I’m guessing it’s not the world’s greatest stop-the-press sort of a secret that I love to watch butterflies. In as much as we’ve planned our garden (i.e. not very much at all) it’s designed to attract them, with buddleia, honeysuckle, roses, lavender and sweet peas all overgrowing each other for attention. It all smells wonderful on a sun-baked summer’s evening, and the butterflies and bumble bees follow their noses.
We see cabbage whites, tortoiseshells and red admirals, and every now and then some of those tiny little blue ones whose name I can’t remember. Pretty, beautiful even, but not extraordinary. Do you think that’s how you would feel if you lived somewhere tropical where butterflies the size of your hand are the norm, or where the local greenery requires those gorgeous lime green, orange and velvet black ones for camouflage? Would we go to special ‘cold houses’ to see a bumble bee buzz over a deep blue honeysuckle?
We took Kitty and Elma on one of H’s recent holiday days when we ended up in Stratford in the pouring rain waiting for the car to be serviced. It’s always been a lovely place to visit, but we also get to see the changes in the girls given stark relief by a trip to a familiar place.
It’s funny how trips to certain places show up the growth and changes in your children. I don’t mean the truly mundane and everyday like the supermarket, although every time I lift the children into the trolley I can see how much Elma has grown, and how ready she is to be in a proper sitting up seat alongside her sister, so much as the differences you see when you go somewhere every month or so. A park where Kitty needed help to climb to the slide, but now does it herself, or a wall that she couldn’t see over last time.
The last time we went to see the butterflies Elma was still in her pram, tanked up with milk and warmly snuggled up in her snowsuit. She wasn’t terribly interested in the outside world except for her little hanging turtle and her Mummy’s face just beyond it, and if memory serves me rightly she fell asleep for most of the time we spent there. Now, a few months on she was all giggles, tracking the butterflies around the enclosure, pulling herself forward on her buggy bar to see more, and utterly blasé about them dive bombing her very orange buggy.
Kitty had been as enchanted as her Mummy; the first time we ever went, just before her second birthday, she tootled around in her little butterfly backpack reins, pulling at Grandad’s sleeve for a lift up to see more. Over the winter she’d stand and stare and dream, and she spent weeks chattering at Grandpa on the phone to tell him how the butterfly had landed on her head, then Mummy’s tummy, and then my finger, usually accompanied by a theatrical re-enactment.

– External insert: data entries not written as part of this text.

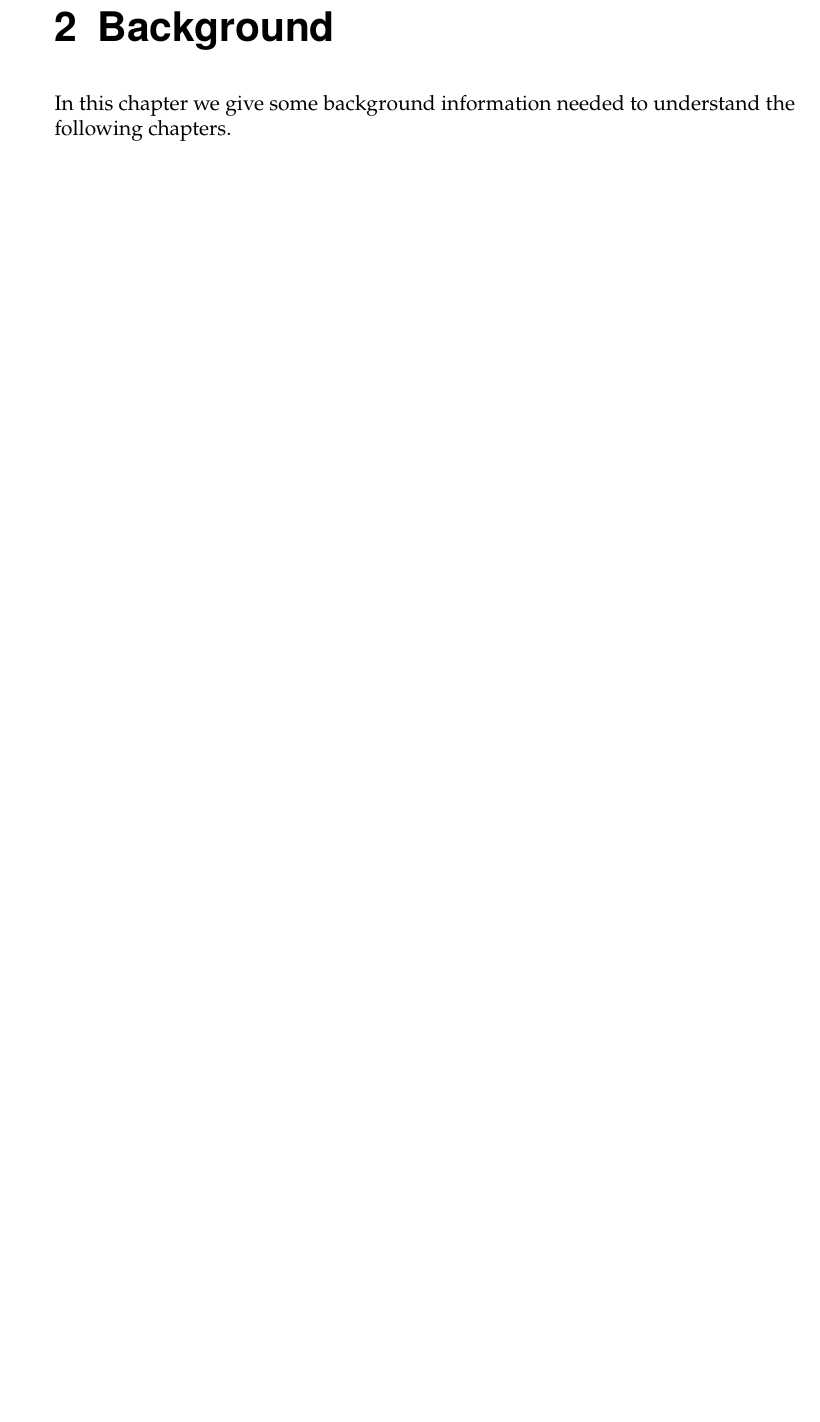
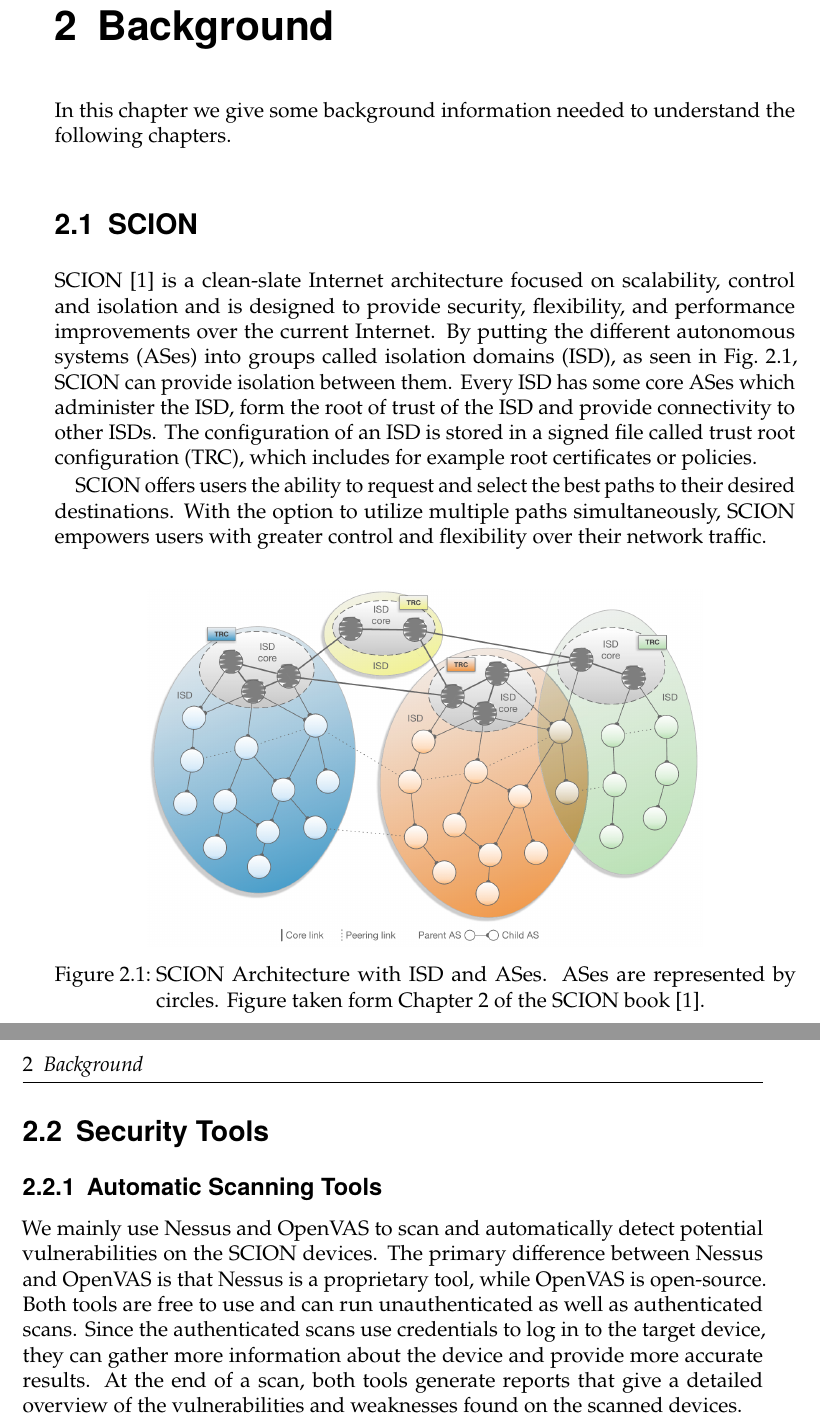
Before and after one commit to mseewer/Master-Thesis, a LaTeX thesis (report/thesis.tex, which reads report/sections/2_background.tex): part of page 11 of 29 before the commit and two parts of pages 11 and 12 of 29 after it, the two joined at a grey line, cut so that both start at the same text, the shorter picture padded with empty space. Compiled offline with pdfLaTeX.

Commit message:
start writing in background chapter

```diff
--- a/report/sections/2_background.tex
+++ b/report/sections/2_background.tex
@@ -4,3 +4,36 @@
 % Describe protocols and systems your work depends on.
 % In almost all cases, this should contain a section on SCION.
 In this chapter we give some background information needed to understand the following chapters.
+
+
+\section{SCION}
+
+SCION \cite{Perrig2022} is a clean-slate Internet architecture focused on scalability, control and isolation and is designed to provide security, flexibility, and performance improvements over the current Internet.
+By putting the different autonomous systems (ASes) into groups called isolation domains (ISD), as seen in \cref{fig:scion_isd_architecture}, SCION can provide isolation between them.
+Every ISD has some core ASes which administer the ISD, form the root of trust of the ISD and provide connectivity to other ISDs.
+The configuration of an ISD is stored in a signed file called trust root configuration (TRC), which includes for example root certificates or policies.
+
+\begin{figure}
+    \centering
+    \includegraphics[width=0.75\textwidth]{figures/scion_isd_architecture.png}
+    \caption{SCION Architecture with ISD and ASes. ASes are represented by circles. Figure taken form Chapter 2 of the SCION book \cite{Perrig2022}.}
+    \label{fig:scion_isd_architecture}
+\end{figure}
+
+SCION offers users the ability to request and select the best paths to their desired destinations.
+With the option to utilize multiple paths simultaneously, SCION empowers users with greater control and flexibility over their network traffic.
+
+
+
+
+
+
+\section{Security Tools}
+
+
+\subsection{Automatic Scanning Tools}
+We mainly use Nessus and OpenVAS to scan and automatically detect potential vulnerabilities on the SCION devices.
+The primary difference between Nessus and OpenVAS is that Nessus is a proprietary tool, while OpenVAS is open-source.
+Both tools are free to use and can run unauthenticated as well as authenticated scans.
+Since the authenticated scans use credentials to log in to the target device, they can gather more information about the device and provide more accurate results.
+At the end of a scan, both tools generate reports that give a detailed overview of the vulnerabilities and weaknesses found on the scanned devices.
```
Also changed, not shown: report/figures/scion_isd_architecture.png (added).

Perhaps it was because there were so many more at this time of year than in the Spring or perhaps it was the dive bombing of big fluttery wings, but this time she wasn’t so bothered by the butterflies, to the extent of being very unimpressed when they flew too close for her liking. Poor butterflies; used to people cooing over their stunning good looks, they must have been rather surprised when a two year old whirlwind flipped around from hiding in Daddy’s shoulder to growl “wrraaa!”. But while butterflies were preferred at arms’ length, the fish were the lucky recipients of her wholehearted affection.
By the looks of a couple of the carp in that lily pond she’s not the only little girl who likes feeding them either. Happily our combined loose change collection produced a couple of 20ps and she trotted back and forth from the food dispenser to the little bridge, flinging each little pellet individually in the vague direction of the fish of her choosing.
(I love the little sticky out tongue)
And they returned her diligence; little orange and silver slivers flashed across the pond, nosing each other out of the way to get to the treats before scattering across the prow of an enormous blotchy white giant who emerged open mouthed from the deep, scooped up every floating morsel in sight, and sank silently in a trail of bubbles.
I’m sure by the next time we visit they’ll both have changed again, perhaps Kitty will be all about the quail, and Elma the fish. Or perhaps they’ll both be mad about the fish. However, fun as fish food is (and by fun I mean “stinky as all out”), their Mummy will always be for the butterflies.